Seems like no matter which pattern you use or follow, you’re likely to have scraps, ends, and even partial skeins left over.
If you’re anything like me, you use a ball winder to cake your leftovers and safely store them somewhere. And let’s be honest, many a skein have died a slow, painful, and lonely death waiting on me to return and come up with some sort of creative use for them. Many turn into yarn ties for handspun skeins, or less occasionally some sort of embellishment.
But why not turn yarn odds and ends into works of art or at least functional entities?
Historically, handcrafted items were a necessity. As we transitioned away from leather clothing, we learned how to take various fibers and bind them together. I mean, the Egyptians made rope as early as 4000 to 3500 BC from water reed fibers. Hemp, date palms, flax, grass, papyrus, leather, or animal hair – all could be leveraged.
Eventually, we started making thinner and thinner “ropes” aka yarn and thread, which we then wove into fabrics, thick and thin. Blankets, quilts, clothing – all started from the same humble beginnings.
These days, sustainability is a big issue for the planet. We’re encouraged to reduce, reuse, and recycle. There are entire subcultures of folks who spend their weekends in the thrift stores buying clothing that they then upcycle into something new.
The same can be done with your yarn, fiber, and fabric scraps.
We are all guilty of getting excited at the prospect of going to the yarn store for more provisions (aka stash.) But if you have a sizable stash, it’s possible you have what you need to make or create something beautiful right now. You might also look to your previous creations. I recently found a scarf I’d made years ago that was sitting in storage. I decided to get it out and deconstruct it, and turn the yarn into something I would wear today.
It’s important to use up those left-over yarns from previous projects.
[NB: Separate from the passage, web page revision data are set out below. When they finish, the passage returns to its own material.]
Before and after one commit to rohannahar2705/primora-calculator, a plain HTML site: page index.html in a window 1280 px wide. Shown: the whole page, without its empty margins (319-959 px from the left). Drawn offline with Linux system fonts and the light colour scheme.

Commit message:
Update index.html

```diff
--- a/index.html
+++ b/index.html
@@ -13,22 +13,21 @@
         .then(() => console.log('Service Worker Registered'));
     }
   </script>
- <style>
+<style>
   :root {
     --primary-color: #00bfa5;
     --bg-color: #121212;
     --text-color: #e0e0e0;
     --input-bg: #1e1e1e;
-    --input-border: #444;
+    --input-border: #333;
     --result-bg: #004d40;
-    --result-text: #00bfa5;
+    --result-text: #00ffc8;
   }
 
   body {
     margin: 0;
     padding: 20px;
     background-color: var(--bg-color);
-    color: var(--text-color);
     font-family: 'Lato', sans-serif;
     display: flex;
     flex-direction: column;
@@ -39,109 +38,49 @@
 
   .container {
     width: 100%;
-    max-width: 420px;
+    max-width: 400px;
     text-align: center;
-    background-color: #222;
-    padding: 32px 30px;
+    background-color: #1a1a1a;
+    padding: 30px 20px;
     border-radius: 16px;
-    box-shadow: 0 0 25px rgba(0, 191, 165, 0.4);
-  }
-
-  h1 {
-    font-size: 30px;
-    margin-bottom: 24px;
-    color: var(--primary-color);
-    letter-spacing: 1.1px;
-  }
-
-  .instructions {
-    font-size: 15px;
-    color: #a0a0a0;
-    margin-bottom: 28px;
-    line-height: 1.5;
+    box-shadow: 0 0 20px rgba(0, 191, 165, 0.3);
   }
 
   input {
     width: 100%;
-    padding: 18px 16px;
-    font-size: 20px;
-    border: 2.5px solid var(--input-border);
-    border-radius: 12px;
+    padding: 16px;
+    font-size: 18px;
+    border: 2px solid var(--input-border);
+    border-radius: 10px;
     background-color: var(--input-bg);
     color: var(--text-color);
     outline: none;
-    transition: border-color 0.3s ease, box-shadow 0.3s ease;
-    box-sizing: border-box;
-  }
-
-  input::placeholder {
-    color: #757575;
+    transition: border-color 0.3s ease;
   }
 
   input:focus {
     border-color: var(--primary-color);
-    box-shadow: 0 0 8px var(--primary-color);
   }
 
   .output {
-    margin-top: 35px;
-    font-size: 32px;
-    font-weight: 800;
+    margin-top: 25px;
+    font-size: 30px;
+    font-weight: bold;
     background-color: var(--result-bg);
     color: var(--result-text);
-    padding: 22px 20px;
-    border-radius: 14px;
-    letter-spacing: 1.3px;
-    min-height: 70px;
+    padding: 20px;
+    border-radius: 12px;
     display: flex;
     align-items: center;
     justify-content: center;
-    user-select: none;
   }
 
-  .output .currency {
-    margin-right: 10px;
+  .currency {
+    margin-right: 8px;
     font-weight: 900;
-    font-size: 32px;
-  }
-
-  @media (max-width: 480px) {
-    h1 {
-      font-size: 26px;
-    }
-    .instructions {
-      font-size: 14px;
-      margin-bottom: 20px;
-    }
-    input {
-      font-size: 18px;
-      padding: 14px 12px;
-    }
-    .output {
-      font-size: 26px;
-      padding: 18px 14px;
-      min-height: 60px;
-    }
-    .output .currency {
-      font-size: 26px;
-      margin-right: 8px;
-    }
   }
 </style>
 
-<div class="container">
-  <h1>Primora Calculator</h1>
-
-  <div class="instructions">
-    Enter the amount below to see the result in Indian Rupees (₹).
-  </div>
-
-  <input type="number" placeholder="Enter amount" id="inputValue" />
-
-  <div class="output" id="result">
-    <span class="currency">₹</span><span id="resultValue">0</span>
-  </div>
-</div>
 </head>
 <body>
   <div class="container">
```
And fairly easy to do.
Throwing away yarn is the same as throwing money away
Throwing your project ends and mini-skeins of yarn away is wasteful. A much better option is to find a project where you can best utilize those scraps and make them into something beautiful and useful. What those bits and bobs become depends on what you have in your scrap stash.
Even one or two inch bits can be used. I often use them as stitch markers, or stuffing for amigurumi crochet creatures and dolls.
Organizing is key
For your larger bits, It’s easiest to keep them sorted into color groups or groups that at least look pleasant together. I’ve found that most of the time people tend to like certain colors or color ranges. That means their stash can also (usually) find rough color groupings to fall into. Don’t worry about trying to jam every scrap in a group. After all, you occasionally need to be able to snip a foot or two of a yarn without worrying about sabotaging your project.
Think about what you want to make
Next, start looking for patterns (or make your own) where you can mix and match colors. Scarves and blankets are sometimes really good options. Something as simple as a granny square can allow you the latitude to create both small and larger squares (depending on the amount you have) as well deal with yarns of different weights (like chunky yarn with worsted yarn), colors, and textures (like cotton yarn with wool yarn). Use a neutral color to join the squares, such as black, white, or cream and you’ll still be able to join them all together.
- Granny square or simple stitch blankets
- Create a mandala for your wall
- Create a stash busting scarf
- Create your own “yarn cake”
- The possibilities are ENDLESS.
Learn something new
If you’re concerned about the number of knots that you might have in your project, consider learning the Russian Join – which will keep you from having to weave in ends (which I know we all hate.)
Swatch Swatch Swatch
It’s fun to swatch and try out different stitch patterns and see how the yarns interplay. Combine colors and techniques to get ideas about what you could make with all the scraps you have of one color or another. But crochet and knit are not your only options for using up those ends. Weaving has also become very popular, with local yarn stores often carrying affordable weaving options.
Get more information
Check out my board of scrap yarn projects for more inspiration.
Christy R. Hall is the owner of Hand Cramp Crafts and fancies herself to be a String Wrangler, and an all-around fiber phreak. In her free time, she spins yarn (both literally spinning fiber into yarn, as well as, writing), crochets for charity, watches silly cat videos, looks at pictures of Corgis, and plays PC and console games. Her current (ongoing) favorites are Skyrim and Elder Scrolls Online.